I utilize pre-, during-, and post- reading strategies where students must DO something to apply the strategy. This keeps them engaged. Proficient readers have an ongoing conversation with a text; struggling readers often don't do this automatically and this process has to be made visible and practiced - asking questions, making connections, making predictions - these are important aspects of reading comprehension that must be directly taught to many students. In addition, some students may need additional instruction on some aspects of decoding, vocabulary, or fluency - these also aid comprehension.
What strategies have you found to be most successful when you start to work with a student?
Asking questions and listening to the student's answers.
How would you help a student get excited/engaged with a subject that they are struggling in?
I would try to tie the content to something they are interested in. I would set small goals with the student and set up a reward structure that would be meaningful enough for them to word toward. I would break the content/process into smaller parts so they can master pieces and feel success.
What techniques would you use to be sure that a student understands the material?
Assessment can be formal or informal. The lesson should be designed so that at the end of the lesson the tutor understands what the student learned. This can be obtained via observation (how did the student approach the content), permanent products (student work), and/or conversations with the student during instruction about the content.
How do you build a student's confidence in a subject?
By creating multiple opportunities for success!
How do you evaluate a student's needs?
This can be done formally or informally. For reading, I like the Qualitative Reading Inventory, 5th ed. But I can also assess reading via a read aloud or silent reading (depending on what's being assessed). For math, I would utilize an informal assessment (e.g., easy CBM, found online) that, minimally, looks at numeracy, computation, and problem solving. For older students, algebraic expressions and geometry may be involved.
How do you adapt your tutoring to the student's needs?
The point of an individual tutoring session is to tailor it to individual learning needs, interests, and strengths and weaknesses.
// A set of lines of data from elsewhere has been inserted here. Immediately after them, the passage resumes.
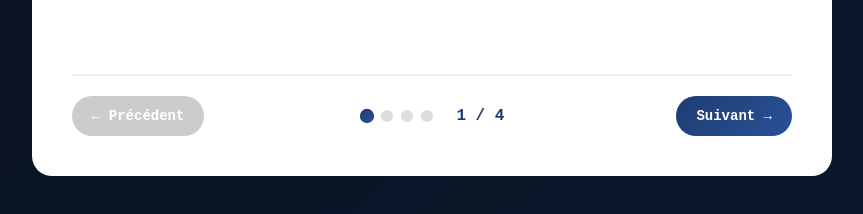
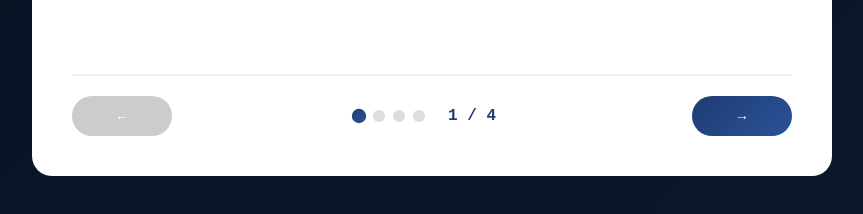
Before and after one commit to Manovis/lesbarjosdubarajo.com, a plain HTML site: page index.html in a window 1280 px wide. Shown: the part 474-688 px from the top of the page, without its empty margins (208-1071 px from the left). Drawn offline with Linux system fonts and the light colour scheme.

Commit message:
Remove text in next and previous buttons

```diff
--- a/index.html
+++ b/index.html
@@ -132,7 +132,7 @@
 
         <div class="pagination-controls">
           <button class="nav-button" id="prevBtn" onclick="changePage(-1)" disabled>
-            ← Précédent
+            ←
           </button>
 
           <div class="page-indicator">
@@ -144,7 +144,7 @@
           </div>
 
           <button class="nav-button" id="nextBtn" onclick="changePage(1)">
-            Suivant →
+            →
           </button>
         </div>
       </div>
```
So I start with a general topic - say, improving reading comprehension - but how we get to the goal is determined by who the student is. It's impossible not to adapt instruction to an individual's needs in a 1:1 tutoring session!
What types of materials do you typically use during a tutoring session?
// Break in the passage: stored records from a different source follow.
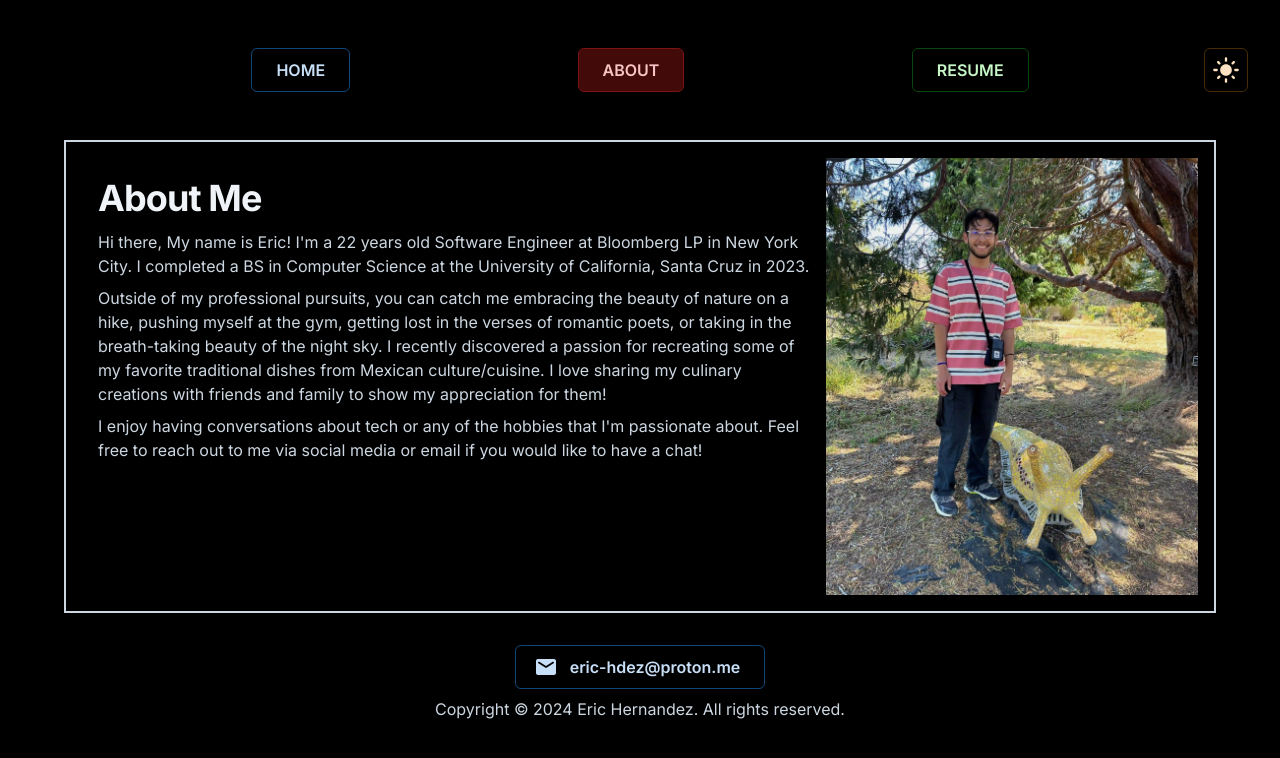
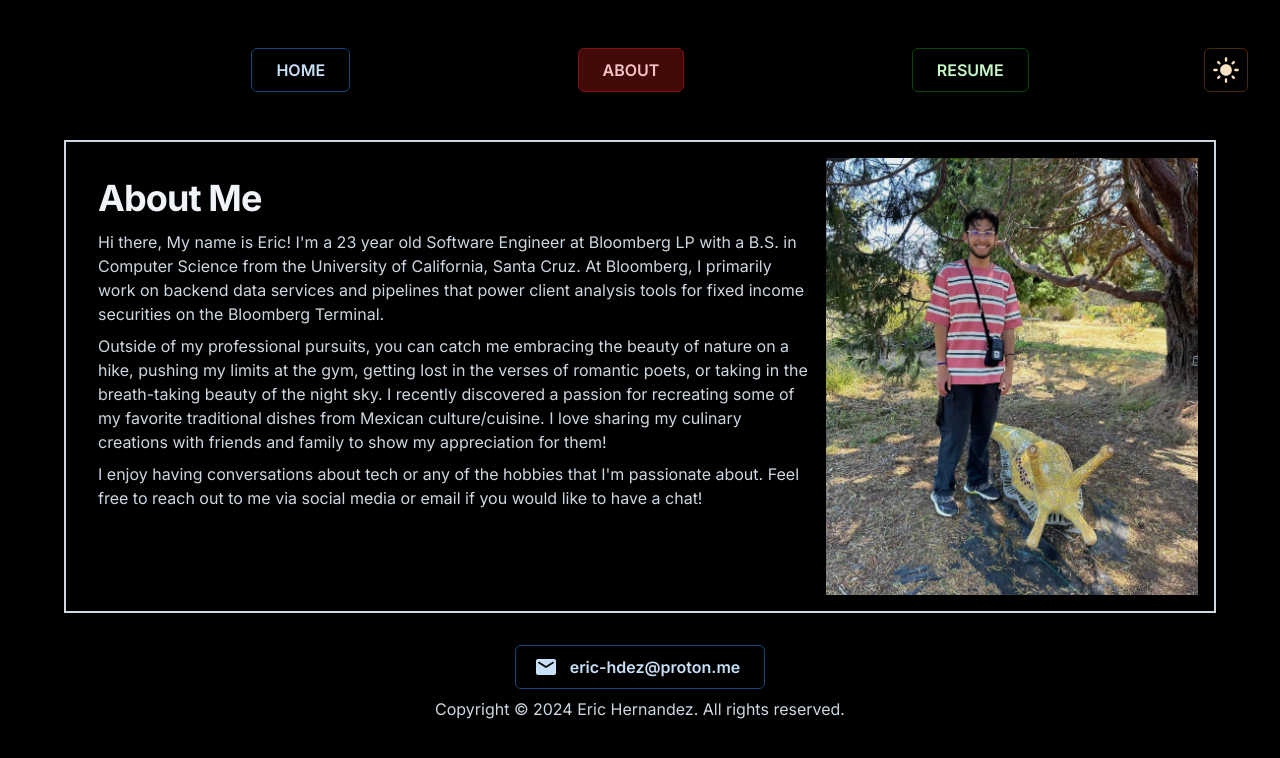
Before and after one commit to eric-hdez/eric-hdez.dev, a Next.js app: page /about in a window 1280 px wide. Shown: the top 758 px of the page. Built offline with nearby package versions, Linux system fonts and the light colour scheme.

Commit message:
updating the description for my about page

```diff
--- a/src/app/about/page.tsx
+++ b/src/app/about/page.tsx
@@ -12,15 +12,17 @@ export default function About() {
           <Stack direction="column" spacing={1} overflow="scroll">
             <Typography level="h1">About Me</Typography>
             <Typography>
-              Hi there, My name is Eric! I&apos;m a 22 years old Software
-              Engineer at Bloomberg LP in New York City. I completed a BS in
-              Computer Science at the University of California, Santa Cruz in
-              2023.
+              Hi there, My name is Eric! I&apos;m a 23 year old Software
+              Engineer at Bloomberg LP with a B.S. in Computer Science from the
+              University of California, Santa Cruz. At Bloomberg, I primarily
+              work on backend data services and pipelines that power client
+              analysis tools for fixed income securities on the Bloomberg
+              Terminal.
             </Typography>
             <Typography>
               Outside of my professional pursuits, you can catch me embracing
-              the beauty of nature on a hike, pushing myself at the gym, getting
-              lost in the verses of romantic poets, or taking in the
+              the beauty of nature on a hike, pushing my limits at the gym,
+              getting lost in the verses of romantic poets, or taking in the
               breath-taking beauty of the night sky. I recently discovered a
               passion for recreating some of my favorite traditional dishes from
               Mexican culture/cuisine. I love sharing my culinary creations with
```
It depends on the student - his/her interests figure heavily, when possible, in selecting materials. In general, to teach a skill such as a reading comprehension strategy, I like to teach with short texts. This can be an internet article about something based on the student's interest: sports, bats, volcanoes, etc. If the student has school materials, we use these as a foundation. I almost always use visuals and/or hands-on materials during a lesson.